Post-2008: Chasing the S&P

Since the 2008 crisis, the hedge fund world has entered into another period of less-than-stellar returns. Many funds that had previously enjoyed double-digit returns during an average year have seen their profits diminish significantly. In many cases, funds have failed to match the returns of the S&P 500. For investors considering where to place their money, this becomes an increasingly easy decision: why suffer the high fees and initial investments, the added risk, and the withdrawal limitations of hedge funds if a safer, simpler investment like a mutual fund can produce returns that are the same or, in some cases, even stronger?

There are many reasons why hedge funds have struggled in recent years. These reasons run the gauntlet from geopolitical tensions around the globe to an over-reliance among many funds on particular sectors, including technology, and interest rate hikes by the Fed. Many prominent fund managers have made highly-publicized bad bets which have cost them not only monetarily but in terms of their reputations as savvy fund leaders, too.

David Einhorn is an example of this approach. Einhorn's firm Greenlight Capital bet against Allied Capital early on and Lehman Brothers during the financial crisis. Those high-profile bets were successful and earned Einhorn the reputation of a shrewd investor.

However, the firm posted losses of 34 percent, its worst year ever, in 2018 on the back of shorts against Amazon, which recently became the second trillion dollar company after Apple, and holdings in General Motors, which posted a less-than-stellar 2018.

Notably, the overall size of the hedge fund industry (in terms of assets under management) has not declined significantly during this period and has continued to grow. There are new hedge funds launching all the time, even as several of the past 10 years have seen record numbers of hedge fund closures.

In the midst of growing pressures, some hedge funds are reevaluating aspects of their organization, including the "Two and Twenty" fee structure. , the last quarter of 2016 saw the average management fee fall to 1.48%, while the average incentive fee fell to 17.4%. In this sense, the average hedge fund is still much more costly than, say, an index or mutual fund, but the fact that the fee structure is changing on average is notable.

Major Hedge Funds

In mid-2018, data provider HFM Absolute Return created a ranked list of hedge funds according to total AUM. This list of top hedge funds includes some companies which hold more in AUM in other areas besides a hedge fund arm. Nonetheless, the ranking factors in only the hedge fund operations at each firm.

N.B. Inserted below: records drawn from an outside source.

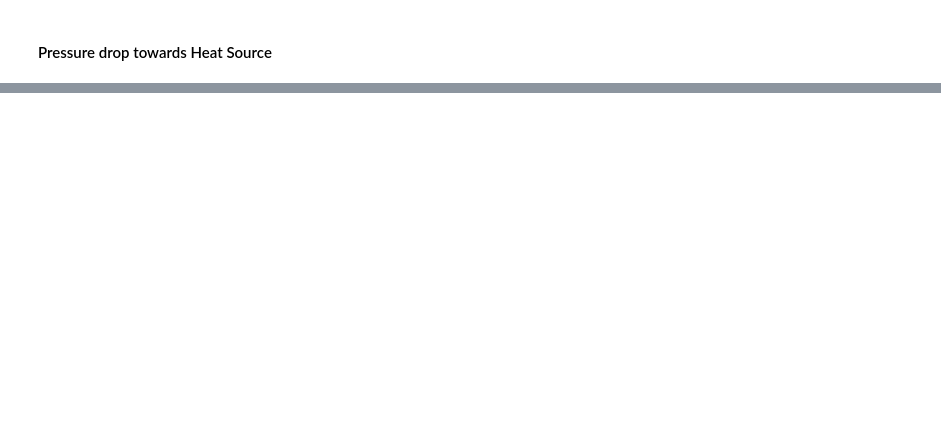
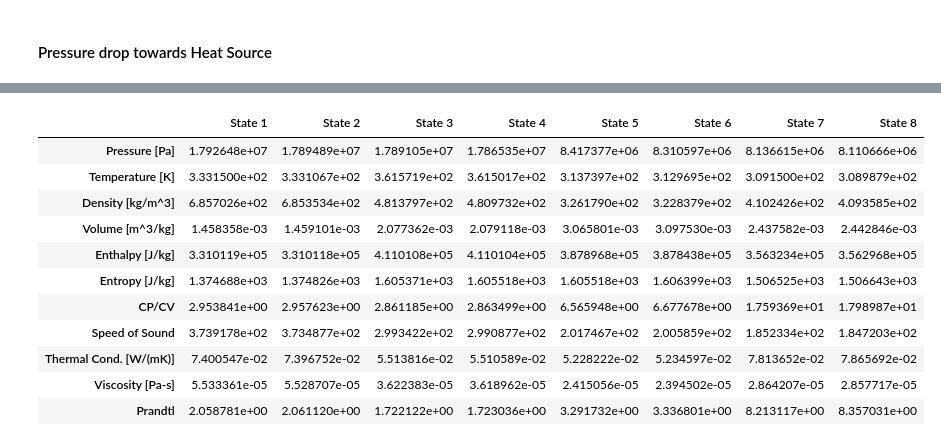
Before and after one commit to Diego-33/Heat_Exchanger_Calcs, a Jupyter notebook: sCO2_Loop_Calcs.ipynb, the cells around one changed output, grey strips where cells are left out. Drawn from its saved outputs; the diff is of its cells as text; code cells hidden in the pictures; blank space fills up the shorter version.

```diff
--- a/sCO2_Loop_Calcs.ipynb
+++ b/sCO2_Loop_Calcs.ipynb
@@ -327,0 +598,10 @@ State_3
+# %%
+# Add Pressure and Temperature to Data frame
+State_7.loc['Pressure [Pa]', 'State 7'] = P7
+State_7.loc['Temperature [K]', 'State 7'] = T7
+
+# Combine the data frames into one data frame for ease of use
+sCO2_States = pd.concat([sCO2_States, State_7], axis =1)
+
+# Display the data frame
+sCO2_States
@@ -327,0 +621,5 @@ State_3
+# %%
+# Find Velocity, Reynolds Number, and darcy friction factor (assuming smooth pipe)
+Velocity = 4 * m_dot * sCO2_States.loc['Volume [m^3/kg]','State 7'] / (math.pi * Tube_ID**2)
+Reynolds = sCO2_States.loc['Density [kg/m^3]','State 7'] * Velocity * Tube_ID / sCO2_States.loc['Viscosity [Pa-s]','State 7']
+Darcy_f = (0.79 * math.log(Reynolds) - 1.64)**(-2)
@@ -327,0 +655,6 @@ State_3
+# %%
+# Find the enthalpy at the inlet of the Compressor
+Enth_8 = (sCO2_States.loc['Enthalpy [J/kg]','State 7'] * (1 + ((sCO2_States.loc['CP/CV','State 7'] - 1) / 2) * Mach_inlet**2)) / \
+            (1 + ((sCO2_States.loc['CP/CV','State 7'] - 1) / 2) * (Mach_outlet_1**2))
+
+Enth_8 # [J/kg]
@@ -327,0 +665,13 @@ State_3
+# %%
+# Using the new Pressure and Enthalpy find the properties of the fluid at the Inlet of Compressor
+
+State_8 = RP.REFPROPdll("CO2","PH","T;D;V;S;CP/CV;W;TCX;VIS;PRANDTL", MASS_BASE_SI,0,0,P8,Enth_8,[1.0])
+
+# Outputs will be placed into data frame for organization
+State_8 = pd.DataFrame(State_8.Output[0:9],
+            index = ['Temperature [K]', 'Density [kg/m^3]', 'Volume [m^3/kg]', 'Entropy [J/kg]',
+                     'CP/CV', 'Speed of Sound', 'Thermal Cond. [W/(mK)]', 'Viscosity [Pa-s]', 'Prandtl'],
+            columns = ['State 8'])
+
+# Display the data frame
+State_8
@@ -327,0 +689,23 @@ State_3
+# %%
+# Add Pressure and Enthalpy to Data frame
+State_8.loc['Pressure [Pa]', 'State 8'] = P8
+State_8.loc['Enthalpy [J/kg]', 'State 8'] = Enth_8
+
+# Combine the data frames into one data frame for ease of use
+sCO2_States = pd.concat([sCO2_States, State_8], axis =1)
+
+# Display the data frame
+sCO2_States
+# %% [output]
+|  | State 1 | State 2 | State 3 | State 4 | State 5 | State 6 | State 7 | State 8 |
+| Pressure [Pa] | 1.792648e+07 | 1.789489e+07 | 1.789105e+07 | 1.786535e+07 | 8.417377e+06 | 8.310597e+06 | 8.136615e+06 | 8.110666e+06 |
+| Temperature [K] | 3.331500e+02 | 3.331067e+02 | 3.615719e+02 | 3.615017e+02 | 3.137397e+02 | 3.129695e+02 | 3.091500e+02 | 3.089879e+02 |
+| Density [kg/m^3] | 6.857026e+02 | 6.853534e+02 | 4.813797e+02 | 4.809732e+02 | 3.261790e+02 | 3.228379e+02 | 4.102426e+02 | 4.093585e+02 |
+| Volume [m^3/kg] | 1.458358e-03 | 1.459101e-03 | 2.077362e-03 | 2.079118e-03 | 3.065801e-03 | 3.097530e-03 | 2.437582e-03 | 2.442846e-03 |
+| Enthalpy [J/kg] | 3.310119e+05 | 3.310118e+05 | 4.110108e+05 | 4.110104e+05 | 3.878968e+05 | 3.878438e+05 | 3.563234e+05 | 3.562968e+05 |
+| Entropy [J/kg] | 1.374688e+03 | 1.374826e+03 | 1.605371e+03 | 1.605518e+03 | 1.605518e+03 | 1.606399e+03 | 1.506525e+03 | 1.506643e+03 |
+| CP/CV | 2.953841e+00 | 2.957623e+00 | 2.861185e+00 | 2.863499e+00 | 6.565948e+00 | 6.677678e+00 | 1.759369e+01 | 1.798987e+01 |
+| Speed of Sound | 3.739178e+02 | 3.734877e+02 | 2.993422e+02 | 2.990877e+02 | 2.017467e+02 | 2.005859e+02 | 1.852334e+02 | 1.847203e+02 |
+| Thermal Cond. [W/(mK)] | 7.400547e-02 | 7.396752e-02 | 5.513816e-02 | 5.510589e-02 | 5.228222e-02 | 5.234597e-02 | 7.813652e-02 | 7.865692e-02 |
+| Viscosity [Pa-s] | 5.533361e-05 | 5.528707e-05 | 3.622383e-05 | 3.618962e-05 | 2.415056e-05 | 2.394502e-05 | 2.864207e-05 | 2.857717e-05 |
+| Prandtl | 2.058781e+00 | 2.061120e+00 | 1.722122e+00 | 1.723036e+00 | 3.291732e+00 | 3.336801e+00 | 8.213117e+00 | 8.357031e+00 |
```
Also changed, not shown: parts of 40 cells of this notebook, 4 other files.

Paul Singer's Elliott Management Corporation held $35 billion in AUM as of the survey. Founded in 1977, the fund is occasionally described as a "vulture fund," as roughly one-third of its assets are focused on distressed securities, including debt for bankrupt countries. Regardless, the strategy has proven successful for multiple decades.

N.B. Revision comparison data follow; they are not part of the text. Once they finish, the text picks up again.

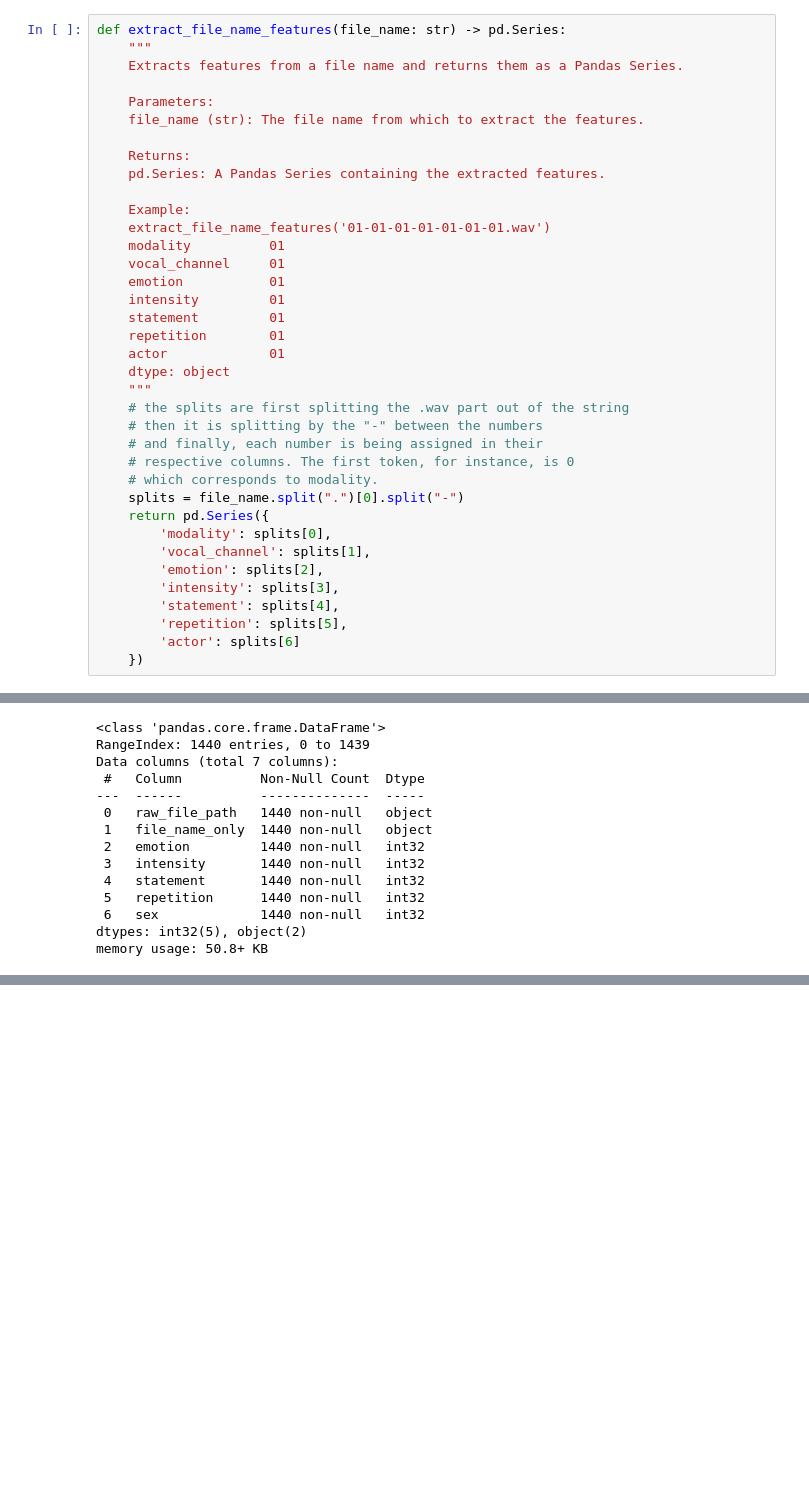
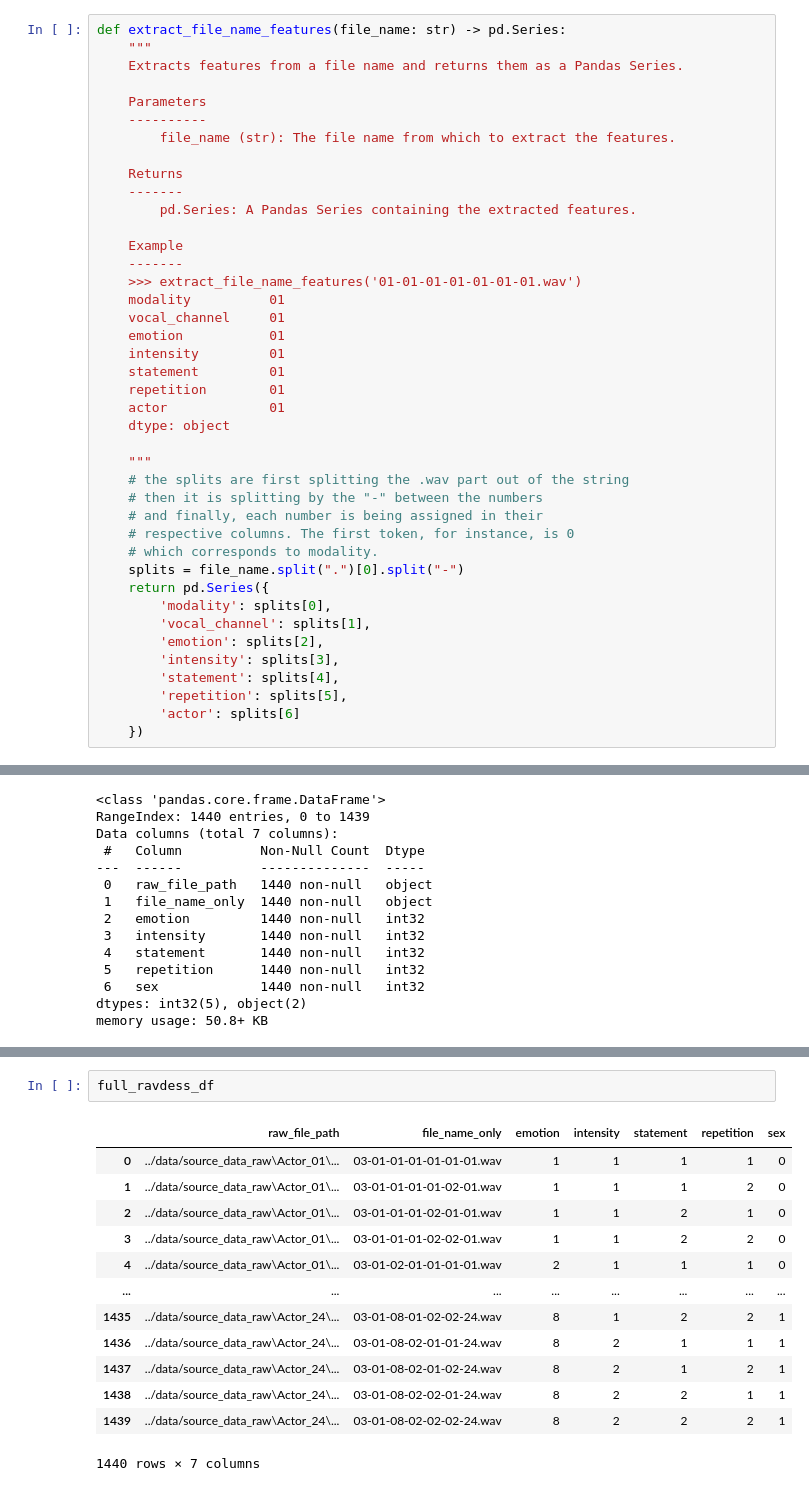
Before and after one commit to Aritra96/rvdess_audio_classification, a Jupyter notebook: dev/ravdess_eda.ipynb, the cells around one changed output, grey strips where cells are left out. Saved outputs shown, nothing was run; the diff lists cells and outputs as text; blank space fills up the shorter version.

```diff
--- a/dev/ravdess_eda.ipynb
+++ b/dev/ravdess_eda.ipynb
@@ -200,14 +200,17 @@ def extract_file_name_features(file_name: str) -> pd.Series:
     """
     Extracts features from a file name and returns them as a Pandas Series.
 
-    Parameters:
-    file_name (str): The file name from which to extract the features.
+    Parameters
+    ----------
+        file_name (str): The file name from which to extract the features.
 
-    Returns:
-    pd.Series: A Pandas Series containing the extracted features.
+    Returns
+    -------
+        pd.Series: A Pandas Series containing the extracted features.
 
-    Example:
-    extract_file_name_features('01-01-01-01-01-01-01.wav')
+    Example
+    -------
+    >>> extract_file_name_features('01-01-01-01-01-01-01.wav')
     modality          01
     vocal_channel     01
     emotion           01
@@ -216,6 +219,7 @@ def extract_file_name_features(file_name: str) -> pd.Series:
     repetition        01
     actor             01
     dtype: object
+
     """
     # the splits are first splitting the .wav part out of the string
     # then it is splitting by the "-" between the numbers
@@ -380,0 +418,16 @@ One such concept is called a **linear chirp**. But what is a chirp signal to beg
+# %%
+full_ravdess_df
+# %% [output]
+|  | raw_file_path | file_name_only | emotion | intensity | statement | repetition | sex |
+| 0 | ../data/source_data_raw\Actor_01\... | 03-01-01-01-01-01-01.wav | 1 | 1 | 1 | 1 | 0 |
+| 1 | ../data/source_data_raw\Actor_01\... | 03-01-01-01-01-02-01.wav | 1 | 1 | 1 | 2 | 0 |
+| 2 | ../data/source_data_raw\Actor_01\... | 03-01-01-01-02-01-01.wav | 1 | 1 | 2 | 1 | 0 |
+| 3 | ../data/source_data_raw\Actor_01\... | 03-01-01-01-02-02-01.wav | 1 | 1 | 2 | 2 | 0 |
+| 4 | ../data/source_data_raw\Actor_01\... | 03-01-02-01-01-01-01.wav | 2 | 1 | 1 | 1 | 0 |
+| ... | ... | ... | ... | ... | ... | ... | ... |
+| 1435 | ../data/source_data_raw\Actor_24\... | 03-01-08-01-02-02-24.wav | 8 | 1 | 2 | 2 | 1 |
+| 1436 | ../data/source_data_raw\Actor_24\... | 03-01-08-02-01-01-24.wav | 8 | 2 | 1 | 1 | 1 |
+| 1437 | ../data/source_data_raw\Actor_24\... | 03-01-08-02-01-02-24.wav | 8 | 2 | 1 | 2 | 1 |
+| 1438 | ../data/source_data_raw\Actor_24\... | 03-01-08-02-02-01-24.wav | 8 | 2 | 2 | 1 | 1 |
+| 1439 | ../data/source_data_raw\Actor_24\... | 03-01-08-02-02-02-24.wav | 8 | 2 | 2 | 2 | 1 |
+1440 rows × 7 columns
```
Also changed, not shown: parts of 10 cells of this notebook.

Founded in 2001 by David Siegel and John Overdeck, New York's Two Sigma Investments is near the top of the list of hedge funds by AUM, with more than $37 billion in managed assets. The firm was designed to not rely on a single investment strategy, allowing it to be flexible along with shifts in the market.

One of the most popular hedge funds in the world is James H. Simon's Renaissance Technologies. The fund, with $57 billion in AUM, was launched in 1982, but it has revolutionized its strategy along with changes in technology in recent years. Now, Renaissance is known for systematic trading based on computer models and quantitative algorithms. Thanks to these approaches, Renaissance has been able to provide investors with consistently strong returns, even in spite of recent turbulence in the hedge fund space more broadly.

AQR Capital Investments is the second-largest hedge fund in the world, overseeing just under $90 billion in AUM as of the time of HFM's survey. Based in Greenwich, Connecticut, AQR is known for utilizing both traditional and alternative investment strategies.

Ray Dalio's Bridgewater Associates remains the largest hedge fund in the world, with just under $125 billion in AUM as of mid-2018. The Connecticut-based fund employs about 1700 people and focuses on a global macro investing strategy. Bridgewater counts foundations, endowments, and even foreign governments and central banks among its clientele.